- [What is being asked]: Once the pictures are set aside, reproduce the remaining data exactly.

- [Supplied material]:
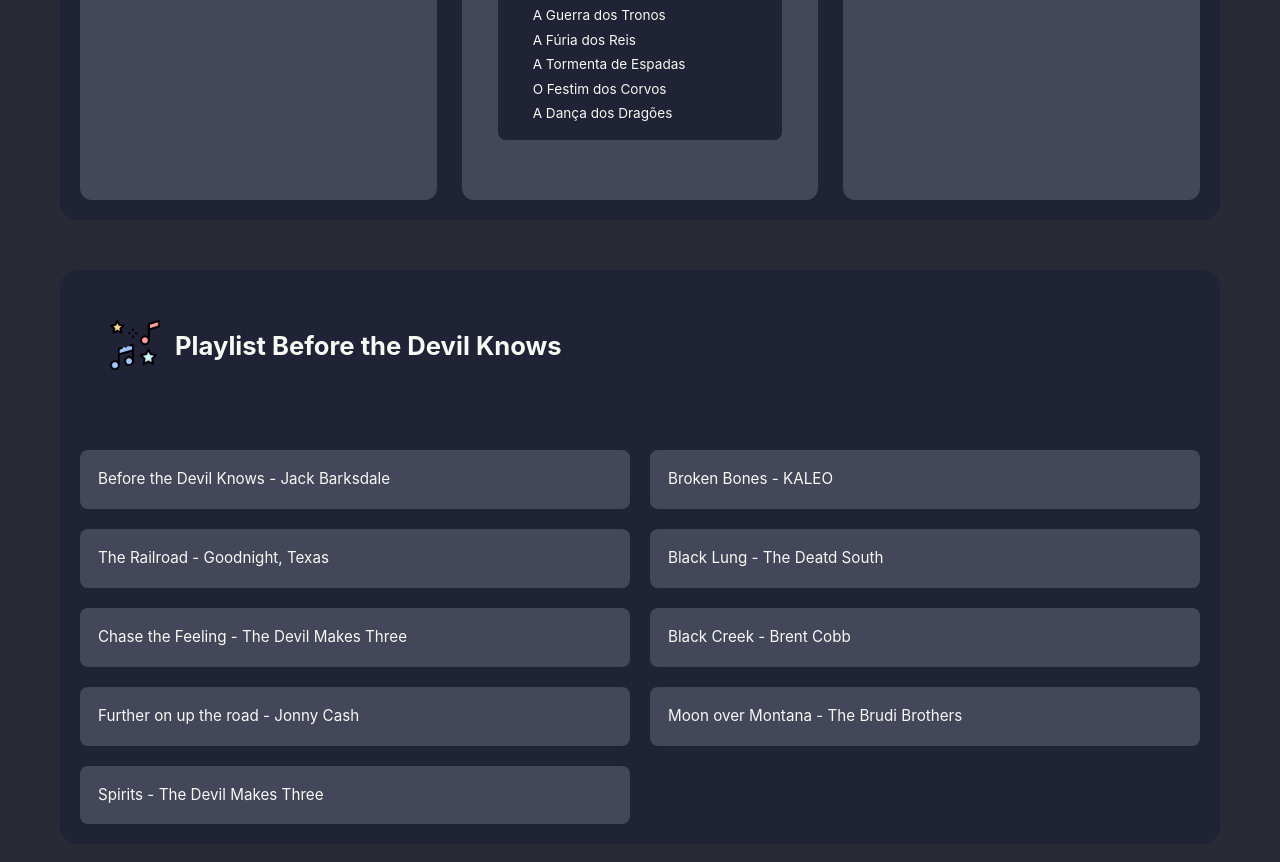
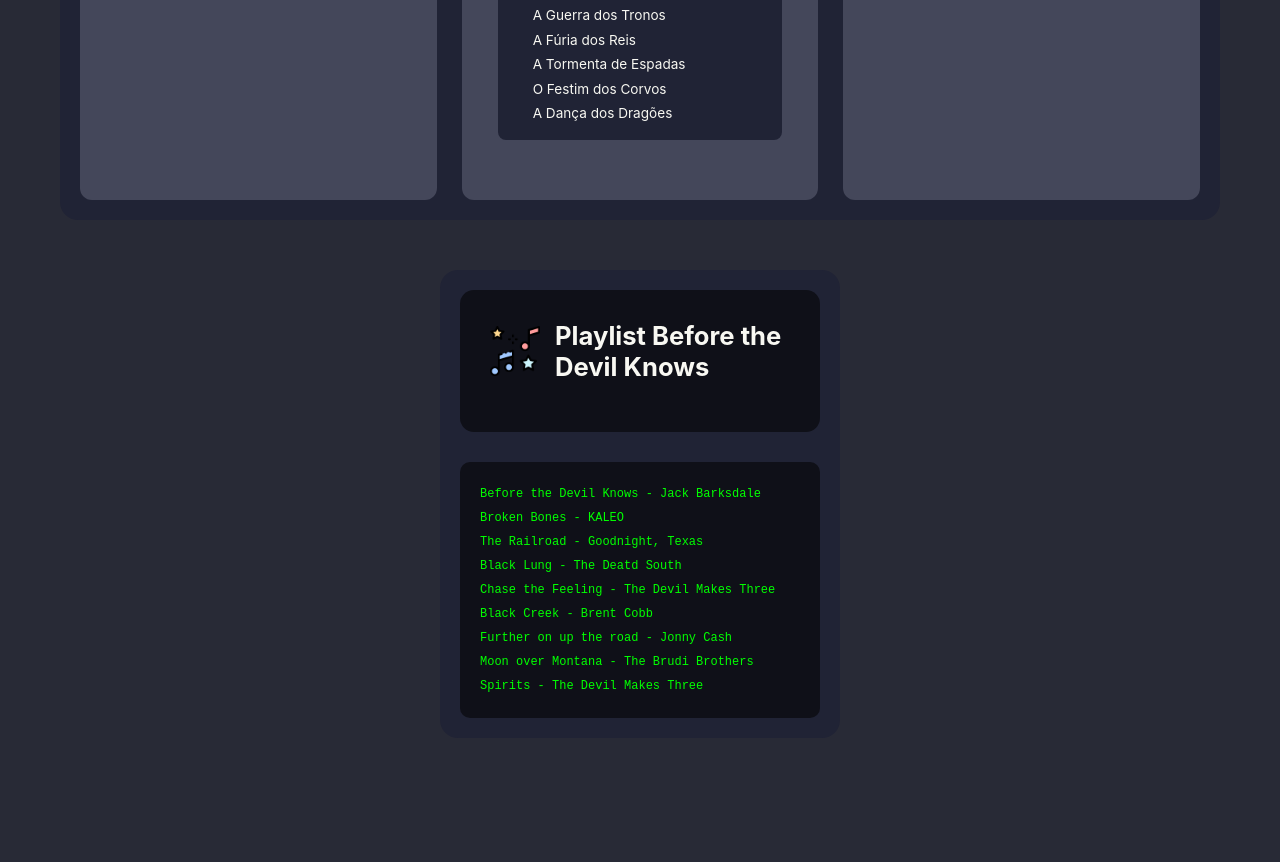
Before and after one commit to lucasgch/front-end, a plain HTML site: page 2026-08-04/index.html in a window 1280 px wide. Shown: the part 937-1799 px from the top of the page. After the commit the page ends 1725 px from the top, so only its background shows below. Drawn offline with Linux system fonts and the light colour scheme.

Commit message:
Atualiza estilo da playlist com estilo do winamp

```diff
--- a/2026-08-04/style.css
+++ b/2026-08-04/style.css
@@ -191,10 +191,20 @@
 
 /* Seção de Músicas */
 .musicas-section {
+  margin-left: auto;
+  margin-right: auto;
+  width: 400px;
   .header-section {
     padding: 30px;
   }
+
+  .header-section{
+      background-color: #0f1018;
+      border-radius: 14px;
+  }
+
 }
+
 
 .subtitle {
   font-size: 1rem;
@@ -204,22 +214,27 @@
 
 .musicas-list {
   display: grid;
-  grid-template-columns: 1fr 1fr;
-  gap: 20px;
+  grid-template-columns: 1fr;
   padding: 0;
+  background-color: #0f1018;
+  border-radius: 10px;
+  padding: 20px;
+  overflow-y: scroll;
+  scrollbar-color: #c0c0c0 #000000; /* For Firefox */
 }
 
 .musicas-list li {
-  background-color: var(--bg-light);
-  padding: 18px;
-  border-radius: 8px;
-  font-size: 0.95rem;
-  line-height: 1.5;
-  transition: background-color 0.3s ease;
+  color: #00FF00;
+  font-family: monospace;
+  font-size: 12px;
+  line-height: 1.5rem;
+  overflow: hidden;
+  white-space: nowrap;
+
 }
 
 .musicas-list li:hover {
-  background-color: var(--bg-medium);
+  background-color: var(--bg-light);
 }
 
 /* Links */
```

- [Exercise output]:
Before and after one commit to lucasgch/front-end, a plain HTML site: page 2026-08-04/index.html in a window 1280 px wide. Shown: the part 937-1799 px from the top of the page. After the commit the page ends 1725 px from the top, so only its background shows below. Drawn offline with Linux system fonts and the light colour scheme.

Commit message:
Atualiza estilo da playlist com estilo do winamp

```diff
--- a/2026-08-04/style.css
+++ b/2026-08-04/style.css
@@ -191,10 +191,20 @@
 
 /* Seção de Músicas */
 .musicas-section {
+  margin-left: auto;
+  margin-right: auto;
+  width: 400px;
   .header-section {
     padding: 30px;
   }
+
+  .header-section{
+      background-color: #0f1018;
+      border-radius: 14px;
+  }
+
 }
+
 
 .subtitle {
   font-size: 1rem;
@@ -204,22 +214,27 @@
 
 .musicas-list {
   display: grid;
-  grid-template-columns: 1fr 1fr;
-  gap: 20px;
+  grid-template-columns: 1fr;
   padding: 0;
+  background-color: #0f1018;
+  border-radius: 10px;
+  padding: 20px;
+  overflow-y: scroll;
+  scrollbar-color: #c0c0c0 #000000; /* For Firefox */
 }
 
 .musicas-list li {
-  background-color: var(--bg-light);
-  padding: 18px;
-  border-radius: 8px;
-  font-size: 0.95rem;
-  line-height: 1.5;
-  transition: background-color 0.3s ease;
+  color: #00FF00;
+  font-family: monospace;
+  font-size: 12px;
+  line-height: 1.5rem;
+  overflow: hidden;
+  white-space: nowrap;
+
 }
 
 .musicas-list li:hover {
-  background-color: var(--bg-medium);
+  background-color: var(--bg-light);
 }
 
 /* Links */
```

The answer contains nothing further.